People are talking a lot these days about being a missional church. It’s a scary word for many who associate the word “mission” with missionaries: people who show up somewhere and coerce, terrify or bombard a people with evangelical zeal in order to make them convert.
We’re not into that, we UUs. Many of us have been hurt by that. We have been angered and made suspicious by the ways that religious groups and our culture treats our minds, souls and bodies as a mission field for indoctrination so it can sell us things and control us. We’re on edge about it. We’re pushing back: sometimes too hard, sometimes obnoxiously, sometimes in comically hypocritical ways, becoming the very thing we abhorred.
So the word “mission” is fraught. Still, it’s a great word. It’s a word that I hope we can embrace as the marching orders for our future — or if “marching” feels too militaristic to you, then “moving orders.” Mission! It moves. It’s about looking around and seeing where you are in relation to what’s out there around you: seeing where you can connect, help, serve, be in relationship with, learn, and be part of “life more abundant” that gives existence meaning and depth and beautiful intensity. It’s about paying deep attention to your local context not to convert, but to engage with. The Rev. Theresa Cooley said the coolest thing today at a workshop called “Beyond Congregations” — cool because she’s on the UUA staff and her remark swims against the stream of conventional wisdom (but it’s very wise and spot-on for our times). She said, essentially, “I’m not doing this so that more people will call themselves Unitarian Univeralists. That would be nice, but I’m doing this because I want our values to be in the world, having an influence in the world.”
So let me tell you what happened this morning.
While my General Assembly roommate and I were sitting in our hotel room in Kentucky talking about Unitarian Universalist issues, she got an e-mail from one of her local clergy colleagues back in Massachusetts — a Catholic priest with whom she has formed a close bond — asking for help. His situation was that his parish has been forbidden to host an event with Father Helmut Schuller, an Austrian “rebel” priest who is advocating for the admission of women and married people to the priesthood. The event is in July and was to be the only New England visit by Father Schuller.
The cardinal had forbidden all the Massachusetts diocese from hosting Schuller, and so this local priest was reaching out to his Unitarian Universalist colleague and friend to ask if her church, one of our historic First Parish congregations, would host the event. Without a moment of hesitation, my friend dictated this response to Siri: “We would be honored to help with this. We will be undergoing some minor construction in the Parish Hall but the church will be open.” A few minutes later she thought to add, “The building is not air-conditioned.”
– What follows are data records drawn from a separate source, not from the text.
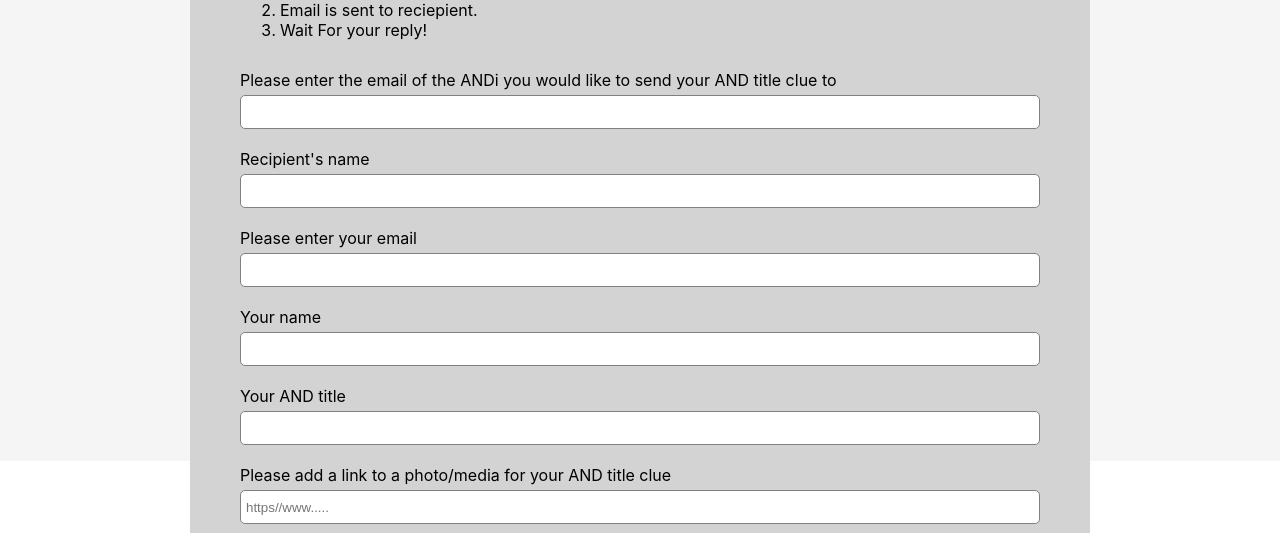
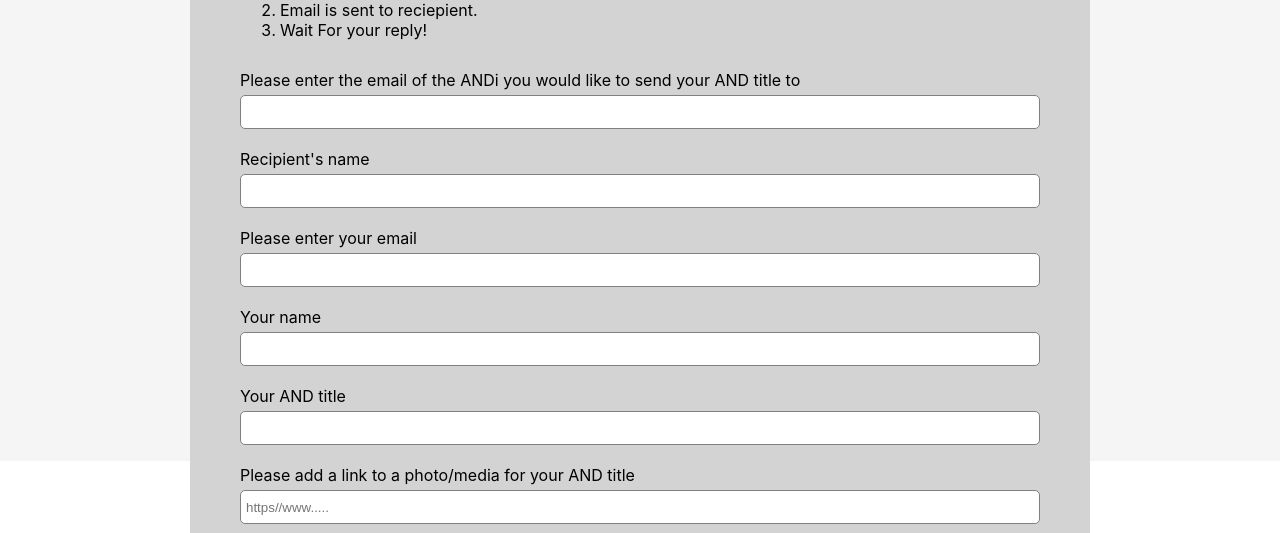
Before and after one commit to sandramolinapalencia/collaboration-challenge, a React (Create React App) app: page / in a window 1280 px wide. Shown: the part 419-952 px from the top of the page. Built offline with nearby package versions, Linux system fonts and the light colour scheme.

Commit message:
removes clue word from the form

```diff
--- a/src/Form.js
+++ b/src/Form.js
@@ -35,7 +35,7 @@ const Form = () => {
       <div className="Input-field">
         <label className="label" htmlFor="recipientEmail">
           Please enter the email of the ANDi you would like to send your AND
-          title clue to
+          title to
         </label>
         <input
           className="input"
@@ -127,7 +127,7 @@ const Form = () => {
 
       <div className="Input-field">
         <label className="label" htmlFor="pictureClue">
-          Please add a link to a photo/media for your AND title clue
+          Please add a link to a photo/media for your AND title
         </label>
         <input
           className="input"
```
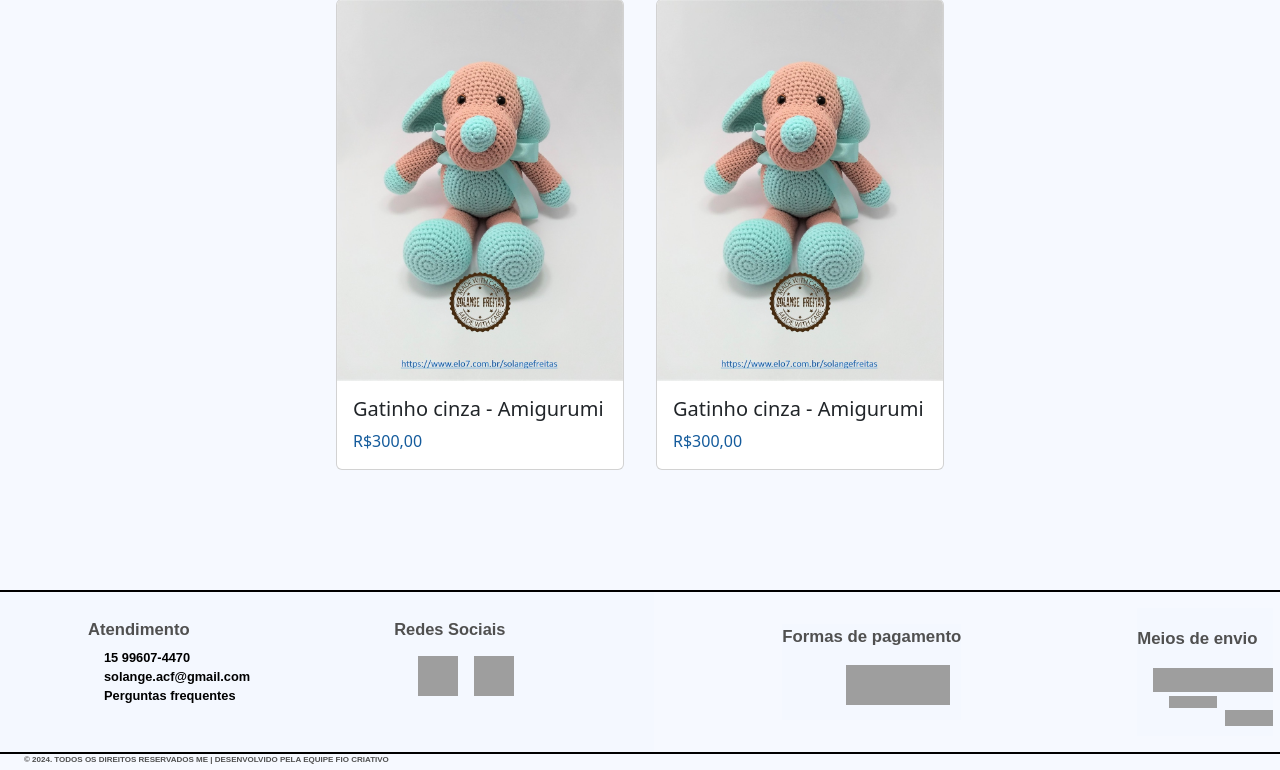
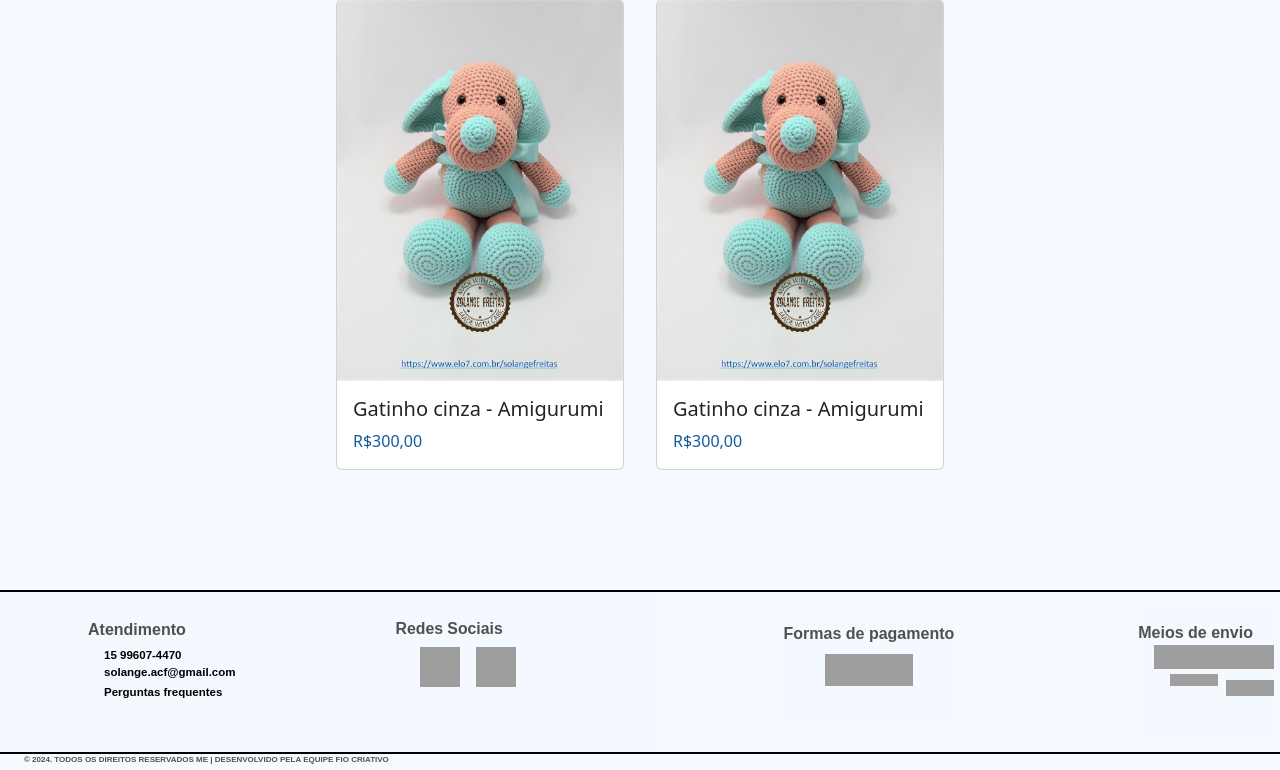
Before and after one commit to PedroMTG/TCC, a PHP site: page /inicio.php in a window 1280 px wide. Shown: the part 742-1512 px from the top of the page. Run offline with PHP 8.4, Linux system fonts and the light colour scheme; some libraries are stand-ins or nearby versions; grey boxes are pictures that could not be loaded.

Commit message:
rodape FINALIZADOOOO

```diff
--- a/CSS/rodape.css
+++ b/CSS/rodape.css
@@ -17,16 +17,17 @@
         font-size: 80%;
         margin-left: 11vh;
         display: flex;
-        gap: 9rem;
+        gap: 10rem;
     }
 
     .rodape-atendimento h1{
-        font-size: 130%;
+        font-size: 125%;
         font-weight: bold;
         margin-top: 1vh;
     }
 
     .r-p{
+        font-size: 90%;
         margin-left: 2vh;
         text-decoration: none;
         color: black;
@@ -39,9 +40,9 @@
     }
 
     .rodape-redes h1{
-        font-size: 135%;
+        font-size: 130%;
         font-weight: bold;
-        margin-block-end: 2vh;
+        margin-block-end: 1vh;
     }
 
     .rodape-img{
@@ -58,21 +59,23 @@
       }
 
     .rodape-corpo-2{
-        height: 12vh;
         background-color: var(--corfundo);
         display: flex;
         flex-direction: column;
+        align-items: center;
+        justify-content: center;
     }
 
     .rodape-pagamentos{
-        font-size: 105%;
+        font-size: 100%;
         font-weight: bold;
+        margin-block-end: 1vh;
     }
 
     .rodape-corpo-2 img{
-        height: 5vh;
-        width: 13vh;
-        margin-left: 8vh;
+        height: 4vh;
+        width: 11vh;
+        margin-block-end: 4.5vh;
     }
 
     .rodape-linha{
@@ -96,7 +99,7 @@
     }
 
     .rodape-direitos{
-        height: 0.9vh;
+        height: 2vh;
         width: 100%;
         font-size: 50%;
         margin-left: 3vh;
@@ -111,8 +114,8 @@
     }
 
     .rodape-envio{
-        font-size: 105%;
-        margin-top: 2.3vh;
+        font-size: 100%;
+        margin-top: 1.6vh;
         font-weight: bold;
     }
 
@@ -133,13 +136,13 @@
         width: 6vh;
         position: absolute;
         margin-left: 11vh;
-        margin-top: 12.8vh;
+        margin-top: 9vh;
     }
     .rodape-segundo{
         display: flex;
         flex-direction: row;
         align-items: center;
-        gap: 9rem;
+        gap: 9.5rem;
     }
 
     .rodape-principal{
@@ -228,6 +231,7 @@
     .rodape-pagamentos{
         font-size: 110%;
         margin-top: 3vh;
+        margin-block-end: 0.5vh;
     }
 
     .rodape-corpo-2 img{
@@ -286,16 +290,16 @@
         position: absolute;
         height: 1vh;
         width: 5vh;
-        margin-top: 9.5vh;
+        margin-top: 7.6vh;
         margin-right: 4vh;
     }
 
     .img-rodape-3{
         position: absolute;
-        height: 1.2vh;
+        height: 1.3vh;
         width: 5vh;
         margin-left: 7.6vh;
-        margin-top: 9.7vh;
+        margin-top: 7.8vh;
     }
 
     .alinha-noob{
--- a/CSS/style.css
+++ b/CSS/style.css
@@ -1,21 +1,20 @@
 *{
     margin: 0%;
+}
 
+body{
+  overflow-x: hidden;
 }
 
 ::-webkit-scrollbar {
-  width: 10px; /* largura da barra de rolagem */
-  background-color: transparent; /* cor de fundo transparente */
+  width: 12px; /* largura da barra de rolagem */
+  background-color: #00000056;
 }
 
 /* Para o polegar (handle) da barra de rolagem */
 ::-webkit-scrollbar-thumb {
-  background-color: rgba(0, 0, 0, 0.5); /* cor do polegar (com transparência) */
-}
-
-/* Para o fundo da barra de rolagem ao passar o mouse sobre ela */
-::-webkit-scrollbar-track:hover {
-  background-color: rgba(0, 0, 0, 0.1); /* cor do fundo (com transparência) */
+  background-color: rgba(0, 0, 0, 0.436); /* cor do polegar (com transparência) */
+  border-radius: 3px;
 }
 
 :root{
--- a/footer.php
+++ b/footer.php
@@ -25,12 +25,12 @@
 
         <div class="rodape-segundo">
             <div class="rodape-corpo-2">
-                <div class="rodape-pagamentos font_f font_1"><p>Formas de pagamento</p></div>
+                <div class="rodape-pagamentos font_f font_1">Formas de pagamento</div>
                 <img src="https://upload.wikimedia.org/wikipedia/commons/thumb/a/a2/Logo%E2%80%94pix_powered_by_Banco_Central_%28Brazil%2C_2020%29.svg/2560px-Logo%E2%80%94pix_powered_by_Banco_Central_%28Brazil%2C_2020%29.svg.png" alt="">
             </div>
 
             <div class="rodape-corpo-3">
-                <div class="rodape-envio font_f font_1"><p>Meios de envio</p></div>
+                <div class="rodape-envio font_f font_1">Meios de envio</div>
                 <img class="img-rodape-1" src="https://upload.wikimedia.org/wikipedia/commons/thumb/8/84/Correios_%282014%29.svg/1200px-Correios_%282014%29.svg.png" alt="">
                 <img class="img-rodape-2" src="https://upload.wikimedia.org/wikipedia/commons/2/2a/Sedex_logo.png" alt="">
                 <img class="img-rodape-3" src="https://logodownload.org/wp-content/uploads/2017/03/pac-correios-logo.png" alt="">
```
Within an hour, my friend had a slew of e-mails from church leaders with thumbs up messages. This is a congregation that values putting their values into practice over engaging in lengthy processing. That’s missional.
All of these years I have been watching my friend do what she does and make it look easy, which is to build local relationships, be interested in her town, think creatively about where the food pantry might go when it lost its home in the basement of the Methodist church, join the local artist’s guild, connect with the farmer’s market, make the lunch for and host the monthly gatherings of the UU Christian Ministers and work really hard with her congregation to shift their consciousness and practices from preservation, caution and lots of fairly anxious processing to permission, creativity and freedom. Also forgiveness, because you have to get good at apologizing, forgiving and moving on when you want to become a vibrant, missional church.
The little inter-generational theatre group that was originally part of the RE program and then became an independent non-profit, used to use the parish hall and then close down their production and that was that. With encouragement, they eventually made a gift to the church: something they would purchase that they thought the church needed. With more encouragement, they began to make a financial contribution to the church. First $1,000. Then $1,200. Then $1,500 to the operating budget and to thus the mission of the church. Perhaps not surprisingly, the theatre group also began to connect to the ministry of the church, donating tickets to the food pantry to share the nourishment of the arts to go with canned goods and non-perishables that people were picking up. That’s missional church . It breaks down silos and separations and finds ways to offer mutual support. It doesn’t fret about how much money “that” will cost, it asks how much more meaning “that” will generate. Most money fears around shifting to a more missional way of being church aren’t warranted, anyway: by the time a missional congregation gets to the point of deciding to spend money, they have already made serious internal and emotional investments and are thrilled to be funding their calling with actual dollars. The spiritual investment happens first.
Six years ago, when this minister started, this was a troubled congregation with twelve people attending Sunday services. Today they have double the official membership and seventy-five at a typical Sunday service. But more importantly, people in the community see the congregation as a place that matters. That’s mission. If the building disappeared, there would not only be a hole in the landscape, but a loss to the community.
I very much look forward to sweating it out with the Rev. Rali Weaver and the missional congregation of First Parish in Dedham, her priest colleague and his supportive parish, and the community of UUs, Catholics and other neighbors in faith to hear Father Helmut Schuller on July 17.